◆ **Instructions to follow**
Only the line containing "Removed demo acct message" and those after it, up to the end of the records below, are to be set down, exactly as written.

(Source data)

--- START ---

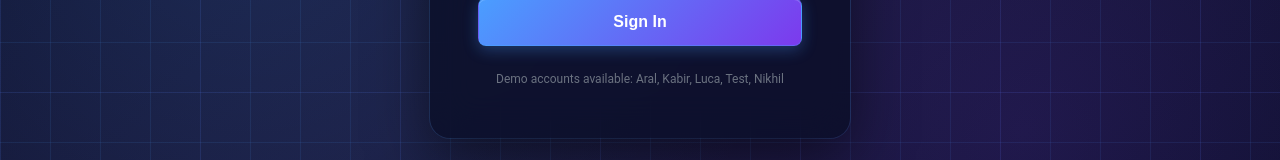
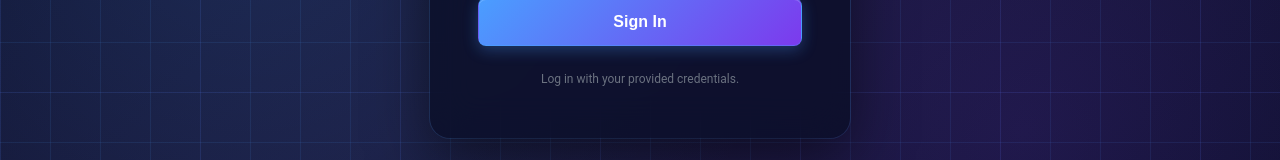
Before and after one commit to aral-cay/VideoLingo, a React (Vite) app: page /login in a window 1280 px wide. Shown: the part 508-668 px from the top of the page. Built offline with nearby package versions, Linux system fonts and the light colour scheme; no server answers.

Commit message:
Removed demo acct message

```diff
--- a/src/pages/Login.tsx
+++ b/src/pages/Login.tsx
@@ -81,7 +81,7 @@ export function Login() {
 
         <div className="login-footer">
           <p className="login-help-text">
-            Demo accounts available: Aral, Kabir, Luca, Test, Nikhil
+            Log in with your provided credentials.
           </p>
         </div>
       </div>
```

--- END ---

◆ **Written answer**
Removed demo acct message

```diff
--- a/src/pages/Login.tsx
+++ b/src/pages/Login.tsx
@@ -81,7 +81,7 @@ export function Login() {
 
         <div className="login-footer">
           <p className="login-help-text">
-            Demo accounts available: Aral, Kabir, Luca, Test, Nikhil
+            Log in with your provided credentials.
           </p>
         </div>
       </div>
```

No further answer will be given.